The proposal, which includes a parking garage and a hub for buses and trolley service, is tabled until after the November township board elections, said Mike Bass, member of the board of directors and Woodlands Road Utility District member.
“Over two years ago we recognized that with the growth in residents, visitors and those working in the Town Center and Hughes Landing were—and are—facing a significant parking and mobility issue similar to other very dense urban areas,” Bass said.
Two years ago the township initiated a transit study to examine how to alleviate the mobility problems near Town Center.
“The general conclusion was there is a congestion problem that will only get worse,” Bass said.
Two designs were developed for the transit center. One includes a roundabout for trolleys for $7 million, Bass said. The other design would cost $5.2 million.
Township Board member John McMullan said taxpayers are not asking for the transit center.
“We’re in a new economic climate,” he said. “Residents with fixed incomes are worried about being taxed out of their houses. Now is not the time to make a very large expenditure on a new transit program entirely within Town Center.”
Bass said once the township uses the hotel occupancy tax revenue to fund the Convention and Visitors Bureau, there is $1.7 million left over in the fiscal year 2015-16 budget. Some funds could be allocated to bus transit, which would run every six to eight minutes, compared with the 20-30 minute trolley schedule.
McMullan said the 278 parking spaces being proposed in the transit center would only be in addition to a nearby parking garage, which is often empty.
“It is so out of touch to try to spend money on an experimental program,” McMullan said.
Township Board Director Gordy Bunch said he does not foresee a need for the transit center. He said there is already plentiful parking in the area—at The Woodlands Marriott Waterway and Convention Center.

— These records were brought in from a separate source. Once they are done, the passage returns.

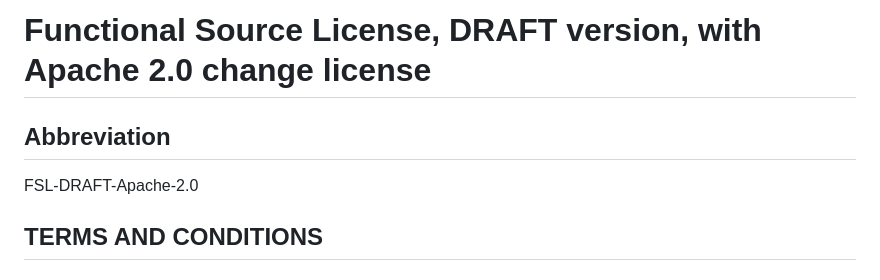
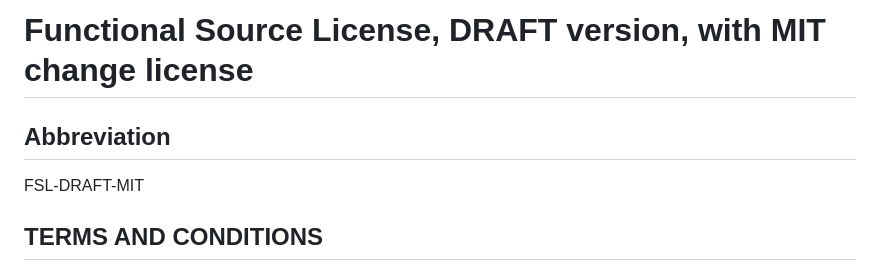
Before and after one commit to getsentry/fsl.software, a Markdown page: FSL-DRAFT-MIT.template.md, the part around the change. GitHub-like rendering.

Commit message:
Apache -> MIT in a couple places

```diff
--- a/FSL-DRAFT-MIT.template.md
+++ b/FSL-DRAFT-MIT.template.md
@@ -1,8 +1,8 @@
-# Functional Source License, DRAFT version, with Apache 2.0 change license
+# Functional Source License, DRAFT version, with MIT change license
 
 ## Abbreviation
 
-FSL-DRAFT-Apache-2.0
+FSL-DRAFT-MIT
 
 ## TERMS AND CONDITIONS
 
```
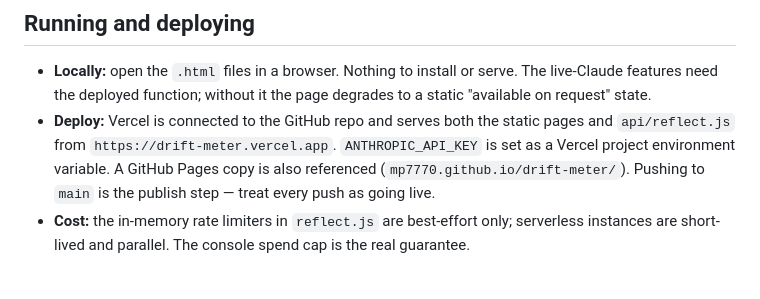
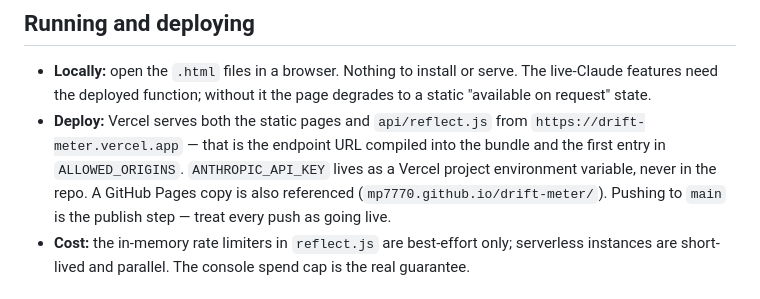
Before and after one commit to megipishtari/drift-meter, a Markdown page: CLAUDE.md, the part around the change. Rendered like a GitHub page.

Commit message:
CLAUDE.md: tighten the deploy note
State where the Vercel URL comes from (compiled into the bundle, first
entry in ALLOWED_ORIGINS) rather than asserting the dashboard wiring.

Co-Authored-By: Claude Opus 5 <noreply@anthropic.com>

```diff
--- a/CLAUDE.md
+++ b/CLAUDE.md
@@ -69,9 +69,10 @@ illustrative must say so on the page.
 - **Locally:** open the `.html` files in a browser. Nothing to install or serve.
   The live-Claude features need the deployed function; without it the page degrades to a
   static "available on request" state.
-- **Deploy:** Vercel is connected to the GitHub repo and serves both the static pages and
-  `api/reflect.js` from `https://drift-meter.vercel.app`. `ANTHROPIC_API_KEY` is set as a
-  Vercel project environment variable. A GitHub Pages copy is also referenced
+- **Deploy:** Vercel serves both the static pages and `api/reflect.js` from
+  `https://drift-meter.vercel.app` — that is the endpoint URL compiled into the bundle and the
+  first entry in `ALLOWED_ORIGINS`. `ANTHROPIC_API_KEY` lives as a Vercel project environment
+  variable, never in the repo. A GitHub Pages copy is also referenced
   (`mp7770.github.io/drift-meter/`). Pushing to `main` is the publish step — treat every push
   as going live.
 - **Cost:** the in-memory rate limiters in `reflect.js` are best-effort only; serverless
```
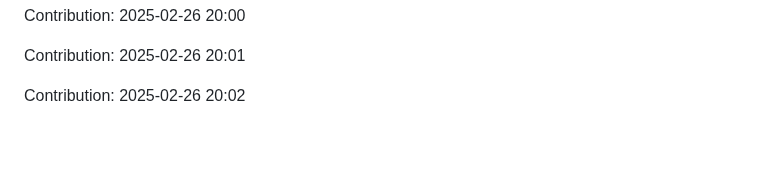
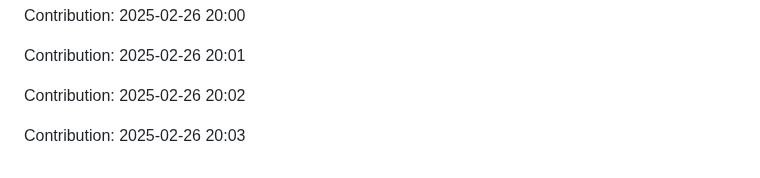
Before and after one commit to sidz111/gpt-notepad, a Markdown page: README.md, the part around the change. Drawn GitHub-style; blank space fills up the shorter version.

Commit message:
Contribution: 2025-02-26 20:03

```diff
--- a/README.md
+++ b/README.md
@@ -4091,3 +4091,5 @@ Contribution: 2025-02-26 20:00
 Contribution: 2025-02-26 20:01
 
 Contribution: 2025-02-26 20:02
+
+Contribution: 2025-02-26 20:03
```
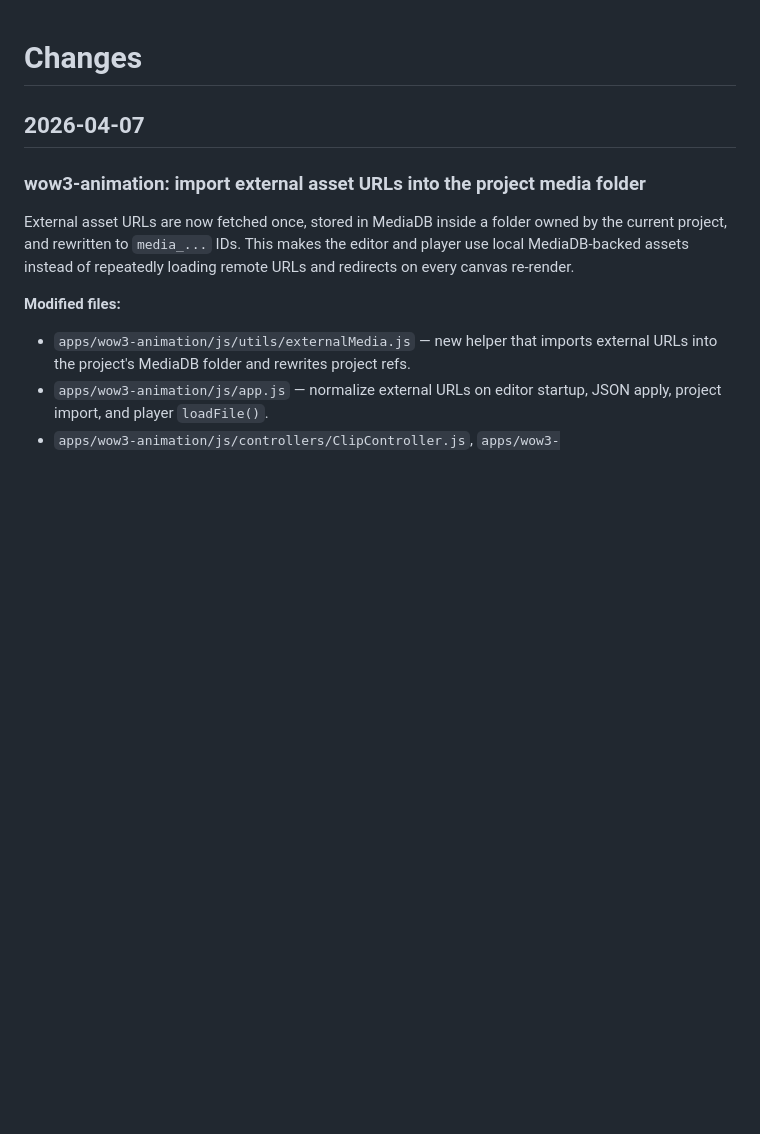
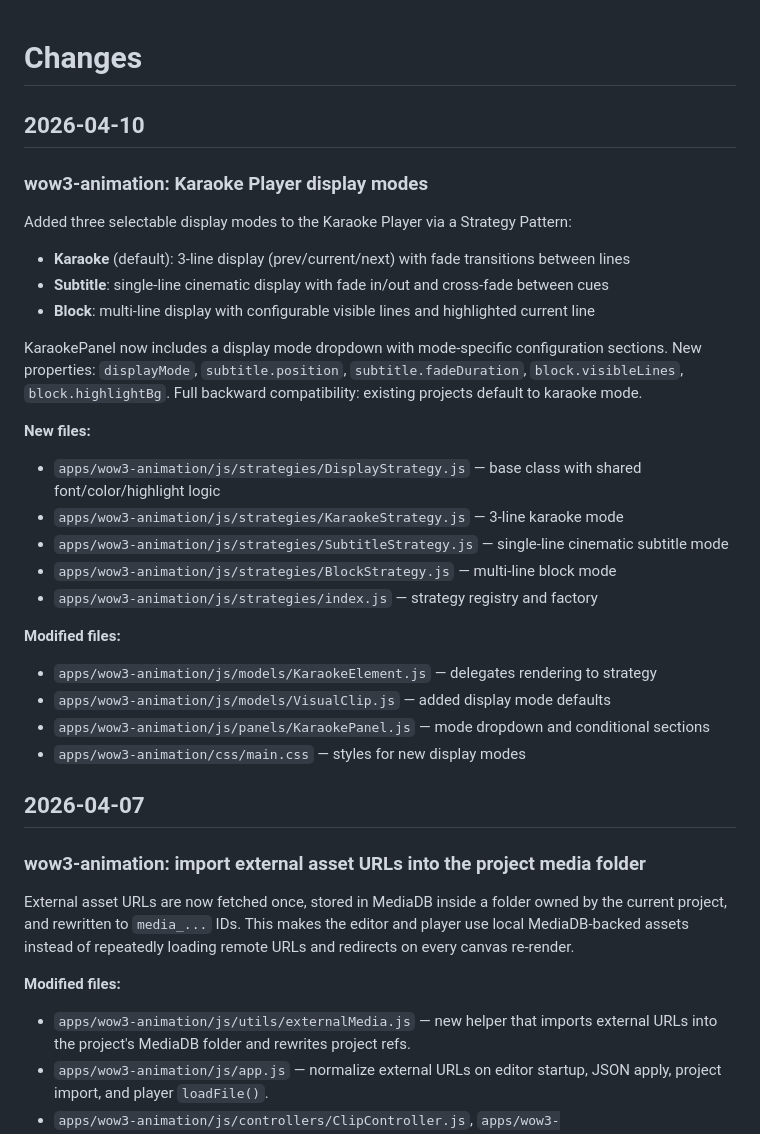
Before and after one commit to fsoft72/wow3, a Markdown page: CHANGES.md, the part around the change. GitHub-like rendering; blank space fills up the shorter version.

Commit message:
docs: add karaoke display modes to CHANGES.md

```diff
--- a/CHANGES.md
+++ b/CHANGES.md
@@ -1,4 +1,30 @@
 # Changes
+
+## 2026-04-10
+
+### wow3-animation: Karaoke Player display modes
+
+Added three selectable display modes to the Karaoke Player via a Strategy Pattern:
+- **Karaoke** (default): 3-line display (prev/current/next) with fade transitions between lines
+- **Subtitle**: single-line cinematic display with fade in/out and cross-fade between cues
+- **Block**: multi-line display with configurable visible lines and highlighted current line
+
+KaraokePanel now includes a display mode dropdown with mode-specific configuration sections.
+New properties: `displayMode`, `subtitle.position`, `subtitle.fadeDuration`, `block.visibleLines`, `block.highlightBg`.
+Full backward compatibility: existing projects default to karaoke mode.
+
+**New files:**
+- `apps/wow3-animation/js/strategies/DisplayStrategy.js` — base class with shared font/color/highlight logic
+- `apps/wow3-animation/js/strategies/KaraokeStrategy.js` — 3-line karaoke mode
+- `apps/wow3-animation/js/strategies/SubtitleStrategy.js` — single-line cinematic subtitle mode
+- `apps/wow3-animation/js/strategies/BlockStrategy.js` — multi-line block mode
+- `apps/wow3-animation/js/strategies/index.js` — strategy registry and factory
+
+**Modified files:**
+- `apps/wow3-animation/js/models/KaraokeElement.js` — delegates rendering to strategy
+- `apps/wow3-animation/js/models/VisualClip.js` — added display mode defaults
+- `apps/wow3-animation/js/panels/KaraokePanel.js` — mode dropdown and conditional sections
+- `apps/wow3-animation/css/main.css` — styles for new display modes
 
 ## 2026-04-07
 
```
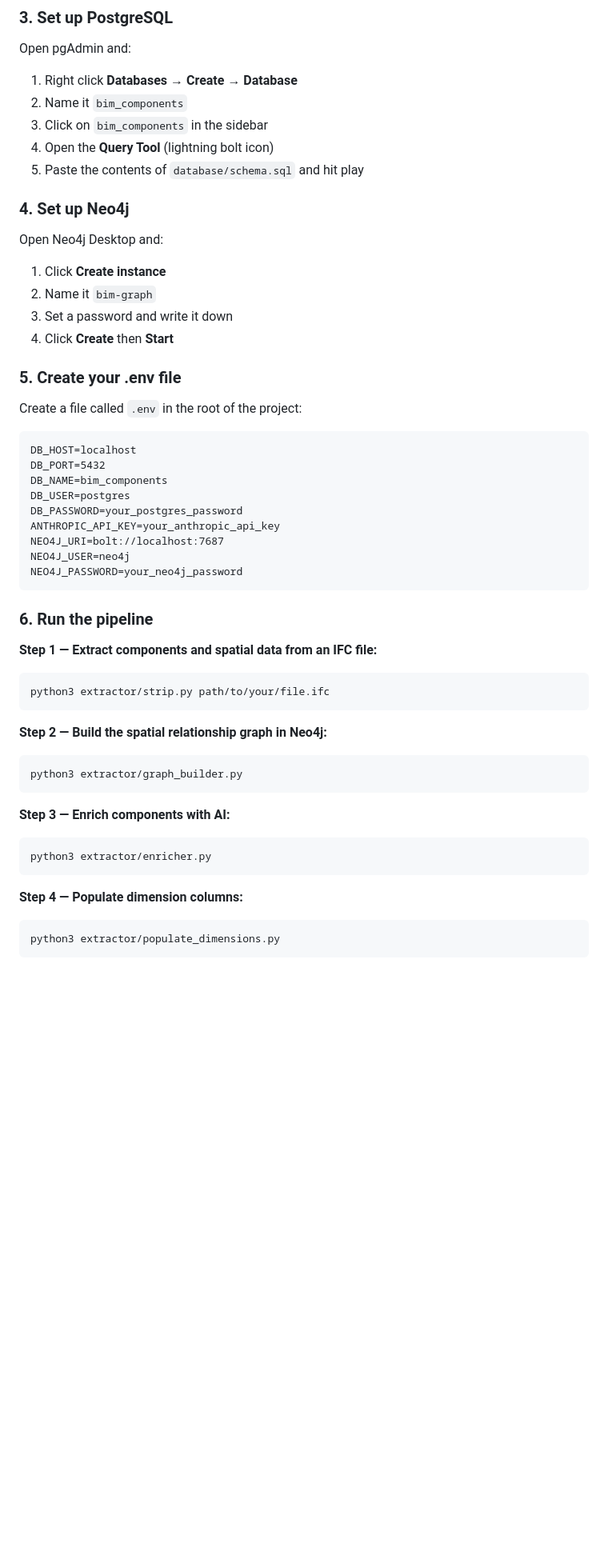
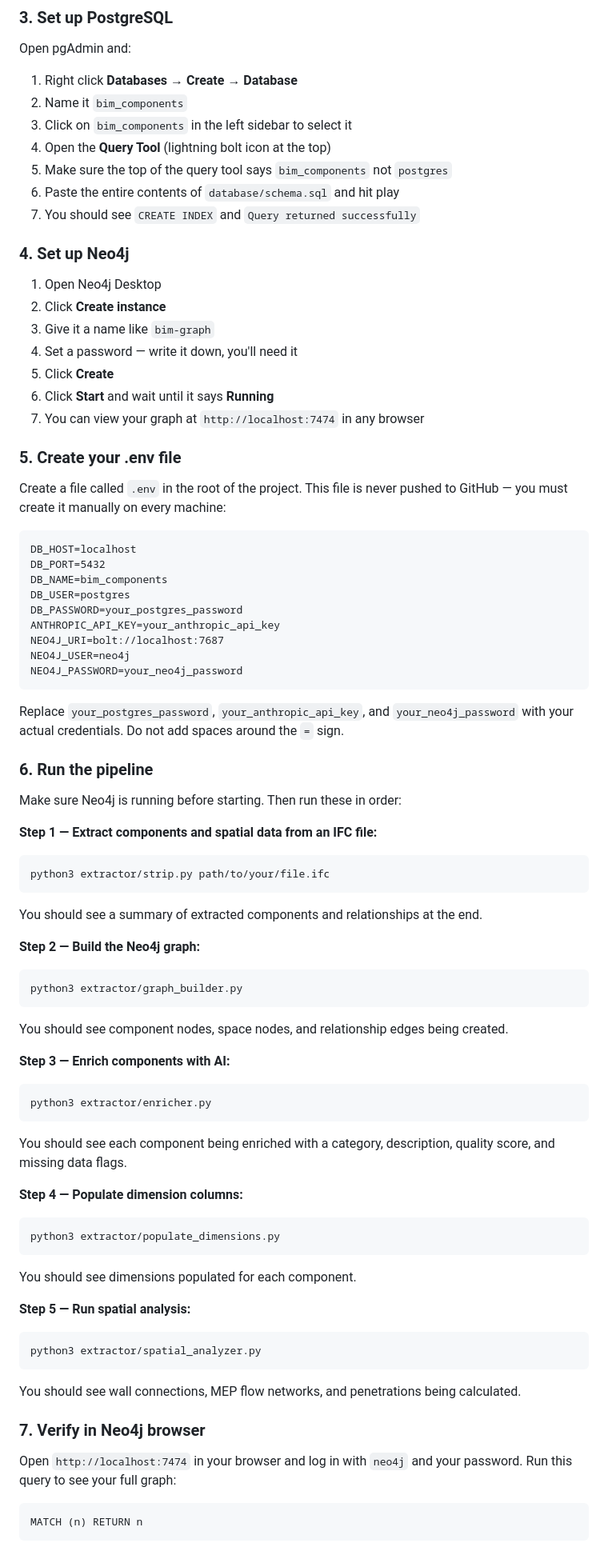
Before and after one commit to RohanKalidas/BIM-reader, a Markdown page: README.md, the part around one of its changes. Shown at 80% size. Rendered like a GitHub page; blank space fills up the shorter version.

````diff
--- a/README.md
+++ b/README.md
@@ -64,21 +63,25 @@ pip3 install -r requirements.txt
 Open pgAdmin and:
 1. Right click **Databases** → **Create** → **Database**
 2. Name it `bim_components`
-3. Click on `bim_components` in the sidebar
-4. Open the **Query Tool** (lightning bolt icon)
-5. Paste the contents of `database/schema.sql` and hit play
+3. Click on `bim_components` in the left sidebar to select it
+4. Open the **Query Tool** (lightning bolt icon at the top)
+5. Make sure the top of the query tool says `bim_components` not `postgres`
+6. Paste the entire contents of `database/schema.sql` and hit play
+7. You should see `CREATE INDEX` and `Query returned successfully`
 
 ### 4. Set up Neo4j
 
-Open Neo4j Desktop and:
-1. Click **Create instance**
-2. Name it `bim-graph`
-3. Set a password and write it down
-4. Click **Create** then **Start**
+1. Open Neo4j Desktop
+2. Click **Create instance**
+3. Give it a name like `bim-graph`
+4. Set a password — write it down, you'll need it
+5. Click **Create**
+6. Click **Start** and wait until it says **Running**
+7. You can view your graph at `http://localhost:7474` in any browser
 
 ### 5. Create your .env file
 
-Create a file called `.env` in the root of the project:
+Create a file called `.env` in the root of the project. This file is never pushed to GitHub — you must create it manually on every machine:
 ```
 DB_HOST=localhost
 DB_PORT=5432
@@ -91,23 +94,46 @@ NEO4J_USER=neo4j
 NEO4J_PASSWORD=your_neo4j_password
 ```
 
+Replace `your_postgres_password`, `your_anthropic_api_key`, and `your_neo4j_password` with your actual credentials. Do not add spaces around the `=` sign.
+
 ### 6. Run the pipeline
+
+Make sure Neo4j is running before starting. Then run these in order:
 
 **Step 1 — Extract components and spatial data from an IFC file:**
 ```bash
 python3 extractor/strip.py path/to/your/file.ifc
 ```
+You should see a summary of extracted components and relationships at the end.
 
-**Step 2 — Build the spatial relationship graph in Neo4j:**
+**Step 2 — Build the Neo4j graph:**
 ```bash
 python3 extractor/graph_builder.py
 ```
+You should see component nodes, space nodes, and relationship edges being created.
 
 **Step 3 — Enrich components with AI:**
 ```bash
 python3 extractor/enricher.py
 ```
+You should see each component being enriched with a category, description, quality score, and missing data flags.
 
 **Step 4 — Populate dimension columns:**
 ```bash
 python3 extractor/populate_dimensions.py
+```
+You should see dimensions populated for each component.
+
+**Step 5 — Run spatial analysis:**
+```bash
+python3 extractor/spatial_analyzer.py
+```
+You should see wall connections, MEP flow networks, and penetrations being calculated.
+
+### 7. Verify in Neo4j browser
+
+Open `http://localhost:7474` in your browser and log in with `neo4j` and your password. Run this query to see your full graph:
+```cypher
+MATCH (n) RETURN n
+```
+
````
Also changed, not shown: other parts of README.md (+78 -24 lines).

“Now that we know that there is already a private-sector solution to the Town Center parking, it makes no sense to build a parking garage next to an existing empty parking garage,” he said.
Bass said the 2,300 people who live in Hughes Landing are adding gridlock to an already congested area.
He said the concern with the population in Hughes Landing is that residents add to traffic woes when they need to visit Town Center.
“If the congestion becomes a bigger issue, we run the risk of negatively impacting sales tax revenue and job growth,” Bass said.
The transit study will be presented again to the board in January, he said.
“Now we have to go back to convince them that we’re not blowing smoke,” Bass said. “In 2016 we have enough hotel tax monies that are more than adequate to fund the transit activities in the Town Center. We don’t want to come back to the board until we know who the board is.”